Lisa Kron and Jeanine Tesori were the first all-female writing team to win the Tony Award for Best Score, as well as Best Musical. But is it revolutionary simply because women take centre stage? I would argue, in the male dominated world of musical theatre, that it is, but I have to admit there is no new musical form here.
However there was another musical that also started off-Broadway in 2015 that has found a new form.
Hamilton by Lin-Manuel Miranda (streaming on Disney+ channel from 3 July 2020) does everything the best musicals do in terms of taking an engaging subject and combining it with music and dance. Miranda plundered a number of musical genres but what makes Hamilton look like the future of the musical is its use of hip hop or rap music in songs like Yorktown (The World Turned Upside Down) or Right Hand Man. Rap is the music of revolution, because it expresses the angry feeling of the underprivileged. But more than that, just as the jazz sound was used by Jerome Kern, the Gershwins, Cole Porter, Richard Rodgers Oscar Hammerstein and the other greats of the first Golden Age of the musical to create dance tunes and complex lyrics, hip hop rhythm is great for dance and rap’s poetic use of language make it the perfect music for lyrics.
Stephen Sondheim put it this way: “Of all the forms of contemporary music, rap is the closest to traditional musical theater… both in its vamp-heavy rhythmic drive and in its verbal playfulness.”
Ninety years previously Show Boat was the first musical to put black and white performers on stage together. In 2015, there has been deliberate casting of non-white actors in Hamilton as the mainly white Founding Fathers and other historical figures. It is, as Miranda put it, ‘the story of America then told by America now’. Hamilton has found a way of making what we’ve been calling the ‘modern’ musical for nearly a hundred years actually work for a modern audience.
It remains to be seen whether more rap-based musicals with such wide appeal will emerge but the signs are good. One of the best new British musicals I’ve seen in the last couple of years is Poet In Da Corner by Debris Stevenson which features grime music.
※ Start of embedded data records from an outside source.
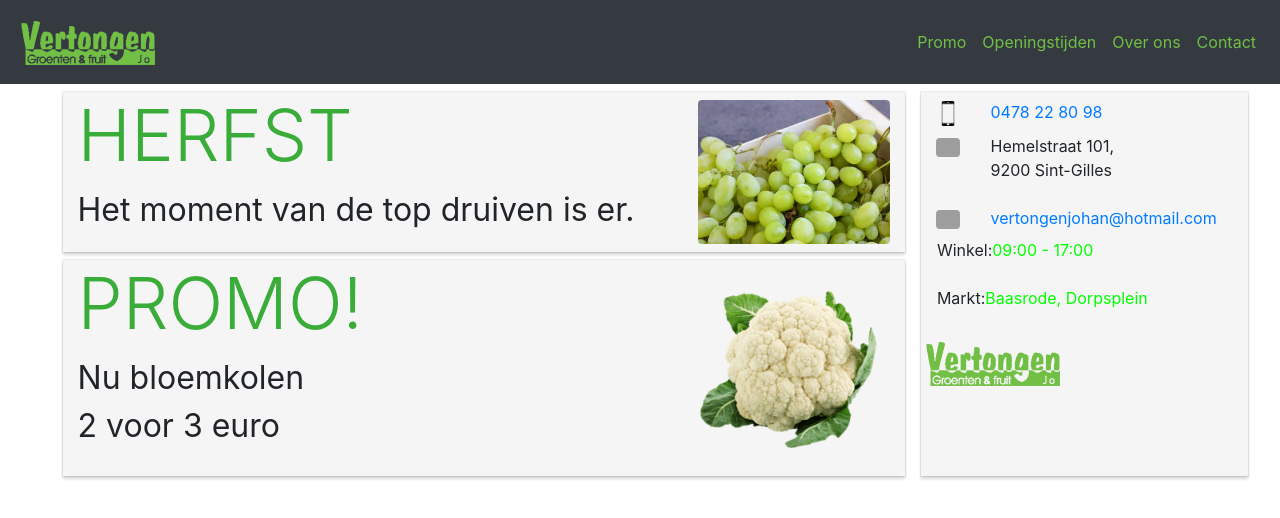
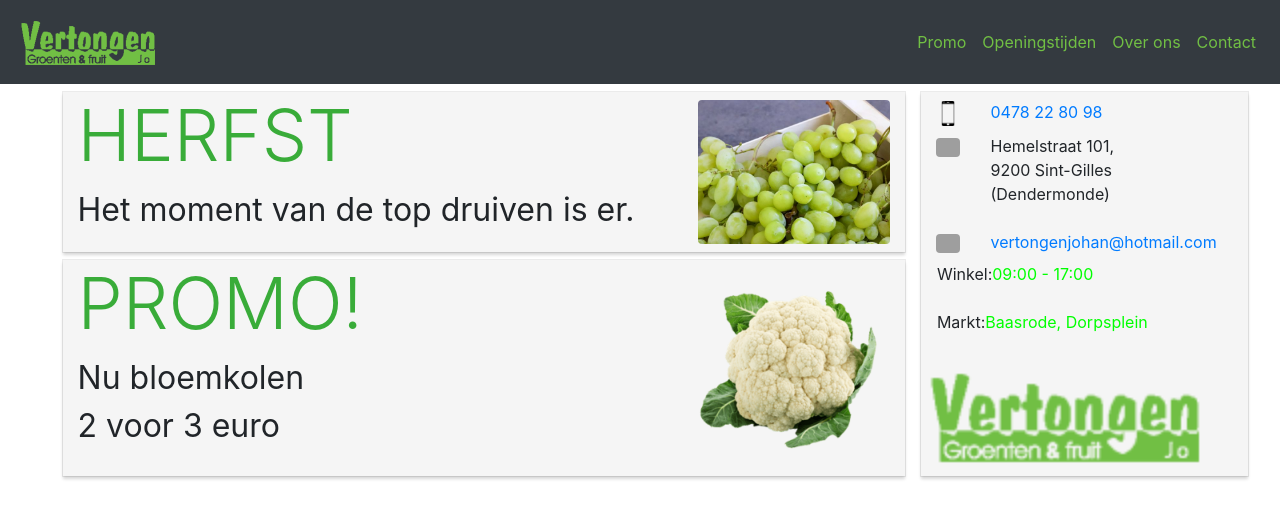
Before and after one commit to VertongenGroente-Fruit/groentenenfruitvertongen.github.io, a plain HTML site: page index.html in a window 1280 px wide. Drawn offline with nearby package versions, Linux system fonts and the light colour scheme; grey boxes are pictures that could not be loaded.

Commit message:
Update index.html

```diff
--- a/index.html
+++ b/index.html
@@ -130,7 +130,8 @@
                         <!--Link-->
                         <div class="col-sm-10">
                             <p> Hemelstraat 101, <br>
-                                9200 Sint-Gilles </p>
+                                9200 Sint-Gilles <br>
+                                (Dendermonde) </p>
                         </div>
                     </div>
 
@@ -152,7 +153,7 @@
                         <p class="openTrueFalse">Markt:  <p id="marketOpen"></p></p>
                     </div>
                     <div class="row infRow">
-                        <img src="images/logo_transparent_148x58.png" width="148px" height="58px" alt="Logo">
+                        <img src="images/logo_transparent_148x58.png" width="296px" height="116px" alt="Logo">
                     </div>
                 </div>
             </div>
```
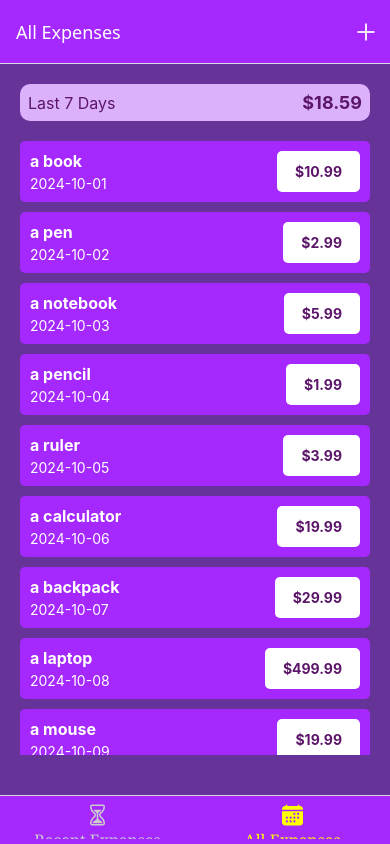
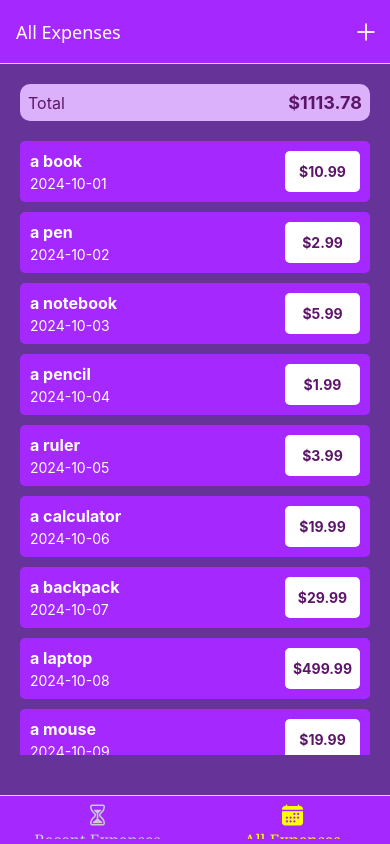
Before and after one commit to moviefan322/expenseTracker, a React Native app: screen /AllExpenses in a window 390 px wide. Built offline with nearby package versions, Linux system fonts and the light colour scheme.

Commit message:
configures expenses to redux state

```diff
--- a/App.tsx
+++ b/App.tsx
@@ -4,6 +4,8 @@ import { StyleSheet, SafeAreaView } from "react-native";
 import { createNativeStackNavigator } from "@react-navigation/native-stack";
 import { createBottomTabNavigator } from "@react-navigation/bottom-tabs";
 import { NavigationContainer } from "@react-navigation/native";
+import { store } from "./store/store";
+import { Provider } from "react-redux";
 import { RootStackParamList } from "./types/RootStackParamList";
 import { Ionicons } from "@expo/vector-icons";
 
@@ -61,6 +63,7 @@ export default function App() {
   return (
     <SafeAreaView style={styles.container}>
       <StatusBar style="light" />
+      <Provider store={store}>
         <NavigationContainer>
           <Stack.Navigator>
             <Stack.Group screenOptions={{ presentation: "card" }}>
@@ -89,6 +92,7 @@ export default function App() {
             </Stack.Group>
           </Stack.Navigator>
         </NavigationContainer>
+      </Provider>
     </SafeAreaView>
   );
 }
--- a/components/ExpenseItem.tsx
+++ b/components/ExpenseItem.tsx
@@ -64,7 +64,8 @@ const styles = StyleSheet.create({
   },
   expenseAmt: {
     backgroundColor: Colors.white,
-    paddingHorizontal: 18,
+    width: 75,
+    textAlign: "center",
     paddingVertical: 12,
     borderRadius: 5,
     color: Colors.purpledark,
--- a/components/ExpenseTopBar.tsx
+++ b/components/ExpenseTopBar.tsx
@@ -10,8 +10,8 @@ interface ExpenseTopBarProps {
 const ExpenseTopBar = ({ text, amount }: ExpenseTopBarProps) => {
   return (
     <View style={styles.lastDays}>
-      <Text style={styles.text}>Last 7 Days</Text>
-      <Text style={styles.amountText}>$18.59</Text>
+      <Text style={styles.text}>{text}</Text>
+      <Text style={styles.amountText}>${amount}</Text>
     </View>
   );
 };
--- a/package.json
+++ b/package.json
@@ -13,13 +13,15 @@
     "@react-navigation/native": "^7.0.3",
     "@react-navigation/native-stack": "^7.1.0",
     "@react-navigation/stack": "^7.0.5",
+    "@reduxjs/toolkit": "^2.3.0",
     "expo": "~52.0.9",
     "expo-status-bar": "~2.0.0",
     "react": "18.3.1",
     "react-native": "0.76.2",
     "react-native-gesture-handler": "~2.20.2",
     "react-native-safe-area-context": "4.12.0",
-    "react-native-screens": "~4.1.0"
+    "react-native-screens": "~4.1.0",
+    "react-redux": "^9.1.2"
   },
   "devDependencies": {
     "@babel/core": "^7.25.2",
--- a/screens/AllExpensesScreen.tsx
+++ b/screens/AllExpensesScreen.tsx
@@ -1,14 +1,29 @@
 import { View, FlatList, StyleSheet } from "react-native";
+import { useSelector } from "react-redux";
 
 import ExpenseTopBar from "../components/ExpenseTopBar";
 import ExpenseItem from "../components/ExpenseItem";
 import Colors from "../constants/Colors";
-import { expenses } from "../data/expenses";
+
+interface ExpenseItem {
+  id: number;
+  item: string;
+  date: string;
+  amount: number;
+}
 
 const AllExpensesScreen = () => {
+  const expenses = useSelector(
+    (state: { expenses: ExpenseItem[] }) => state.expenses
+  );
+
+  const totalExpenses = expenses.reduce((acc, item) => acc + item.amount, 0);
+
+  console.log(expenses)
+
   return (
     <View style={styles.container}>
-      <ExpenseTopBar text={"Total"} amount={18.59} />
+      <ExpenseTopBar text={"Total"} amount={totalExpenses} />
       <View style={styles.expensesList}>
         <FlatList
           data={expenses}
--- a/screens/RecentExpensesScreen.tsx
+++ b/screens/RecentExpensesScreen.tsx
@@ -19,10 +19,14 @@ const RecentExpensesScreen = () => {
     const expenseDate = new Date(expense.date);
     return expenseDate >= lastWeek && expenseDate <= today;
   });
+  const totalExpenses = last7DaysExpenses.reduce(
+    (acc, item) => acc + item.amount,
+    0
+  );
 
   return (
     <View style={styles.container}>
-      <ExpenseTopBar text={"Last 7 Days"} amount={18.59} />
+      <ExpenseTopBar text={"Last 7 Days"} amount={totalExpenses} />
       <View style={styles.expensesList}>
         <FlatList
           data={last7DaysExpenses}
--- /dev/null
+++ b/store/expenses.ts
@@ -0,0 +1,25 @@
+import { createSlice, PayloadAction } from "@reduxjs/toolkit";
+import { expenses as DummyExpenses, expenses } from "../data/expenses";
+import { ExpenseItem } from "../types/ExpenseItem";
+
+interface AddRemoveExpensePayload {
+  expense: ExpenseItem;
+}
+
+const initialState: ExpenseItem[] = DummyExpenses;
+
+const expensesSlice = createSlice({
+  name: "expenses",
+  initialState,
+  reducers: {
+    addExpense: (state, action: PayloadAction<AddRemoveExpensePayload>) => {
+      state.push(action.payload.expense);
+    },
+    removeExpense: (state, action: PayloadAction<AddRemoveExpensePayload>) => {
+      state.splice(state.indexOf(action.payload.expense), 1);
+    },
+  },
+});
+
+export const { addExpense, removeExpense } = expensesSlice.actions;
+export default expensesSlice.reducer;
--- /dev/null
+++ b/store/store.ts
@@ -0,0 +1,9 @@
+import { configureStore } from "@reduxjs/toolkit";
+
+import expensesReducer from "./expenses";
+
+export const store = configureStore({
+  reducer: {
+    expenses: expensesReducer,
+  },
+});
--- /dev/null
+++ b/types/ExpenseItem.ts
@@ -0,0 +1,6 @@
+export interface ExpenseItem {
+  id: number;
+  item: string;
+  amount: number;
+  date: string;
+}
```
Also changed, not shown: 1 other file (tests, documents, lock files or other folders). Lines whose indentation alone changed are shown as unchanged.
What Stephen Sondheim said about Hamilton could apply to any of the five musicals I’ve chosen: “What it does is empower people to think differently. There’s always got to be an innovator, somebody who experiments first with new forms.”